- Concrete Tiles (22%)
- Asphalt Shingles (15%)
According to the Florida Solar Energy Center, there’s a 20-24º attic temperature difference between roofs that have black asphalt shingles vs white standing seam metal roof. This is a big difference and a lot more heat in your attic/home. A hotter attic means a hotter home and more work for your attic fans. You might be thinking that you don’t want a white roof. That’s ok. Although white is technically the coolest roof color, any color of standing seam or corrugated/PBC roof is significantly cooler than even a white asphalt shingle stone-coated metal shingle roof.
Piece of Mind
With metal roofing, especially standing seam or corrugated/PBC, you get more peace of mind. All metal roofing is secured with screws. Asphalt shingles, on the other hand, nails are used to secure them to your roof deck. Screws offer much better holding power over nails. Standing seam and corrugated/PBC sheet metal panels are often 2-3′ wide and cut to length. Asphalt shingles, on the other hand, are about 3′ wide and 1′ deep. To cover the same area as one sheet of standing seam, it will take many more shingles. That’s more seams, which means more opportunites for wind, ice, rain, and snow to get under. Metal is also much more durable than asphalt shingles. Asphalt shingles have – wait for it – asphalt in them. Asphalt in combustible. Therefore, not as fire resistant as metal. Metal is also extremely resistant to hail, cracking and splitting. All this adds-up to peace of mind for you. Simply-put, with a metal roof, you have less to worry about.

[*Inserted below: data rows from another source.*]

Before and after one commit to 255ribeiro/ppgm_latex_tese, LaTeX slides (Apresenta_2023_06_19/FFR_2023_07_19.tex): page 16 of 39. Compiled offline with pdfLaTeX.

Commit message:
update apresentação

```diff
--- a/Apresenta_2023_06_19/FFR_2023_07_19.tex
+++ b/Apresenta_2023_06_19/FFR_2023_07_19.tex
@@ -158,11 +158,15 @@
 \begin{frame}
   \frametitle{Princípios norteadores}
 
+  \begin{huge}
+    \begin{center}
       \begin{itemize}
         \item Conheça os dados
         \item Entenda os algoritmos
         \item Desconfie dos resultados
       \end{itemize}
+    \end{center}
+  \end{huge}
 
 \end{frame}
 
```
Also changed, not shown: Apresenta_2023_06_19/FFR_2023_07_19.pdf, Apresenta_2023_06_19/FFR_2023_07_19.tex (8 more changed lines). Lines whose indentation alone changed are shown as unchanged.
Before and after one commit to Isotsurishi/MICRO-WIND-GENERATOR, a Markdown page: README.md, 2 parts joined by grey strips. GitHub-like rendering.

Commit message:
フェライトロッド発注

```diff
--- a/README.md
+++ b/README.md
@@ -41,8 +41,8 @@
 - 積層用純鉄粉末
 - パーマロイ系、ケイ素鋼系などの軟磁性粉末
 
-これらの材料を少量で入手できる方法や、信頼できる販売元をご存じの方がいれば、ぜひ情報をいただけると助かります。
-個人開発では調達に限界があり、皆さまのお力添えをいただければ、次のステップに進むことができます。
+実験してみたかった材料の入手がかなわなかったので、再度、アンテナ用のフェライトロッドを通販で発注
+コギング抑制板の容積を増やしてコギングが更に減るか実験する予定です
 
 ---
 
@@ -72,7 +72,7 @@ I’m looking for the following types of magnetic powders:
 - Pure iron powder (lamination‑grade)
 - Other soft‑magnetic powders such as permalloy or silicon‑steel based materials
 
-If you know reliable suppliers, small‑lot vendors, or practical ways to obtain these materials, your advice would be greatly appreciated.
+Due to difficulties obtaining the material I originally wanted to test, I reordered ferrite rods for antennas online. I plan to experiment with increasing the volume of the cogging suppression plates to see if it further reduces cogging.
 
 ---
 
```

On average, an asphalt shingle roof lasts about 25 years. A metal roof often lasts at least 70 years. The average cost for new average asphalt shingles on a 2500 square foot roof, is about $8,000. The average cost for a new standing seam or corrugated/PBC or stone-coated metal shingle roof is about $24,000. That’s 3 times the cost of an asphalt shingle roof. Considering the fact that a metal roof often lasts 3 times as long as an asphalt shingle roof, these roof coverings cost about the same over 70 years. Depending upon where you live in Colorado, how much hail and wind you get, metal might last longer, therefore costing less.
The Bottom Line
When you’re moving into a home you plan on living in for many years, it’s worth considering investing in upgrades, upgrades that will cost less to operate, last longer, use less energy, and cost less in the long term. Although a metal roof costs more initially, it often costs less in the long-run since it lasts so much longer. And, when roof financing is available, it’s easy to get your new metal roof sooner than you thought.
Metal roofing doesn’t mean your house has to look like a barn, either. Today, stone-coated metal roofing resemble traditional asphalt shingles or clay tiles. What’s more, a standing seam or corrugated/PBC roof fits right in, in Colorado, especially given that these roofs are available in literally dozens of colors.
When you’re ready to discuss a new metal roof, contact for a free consultation and estimate.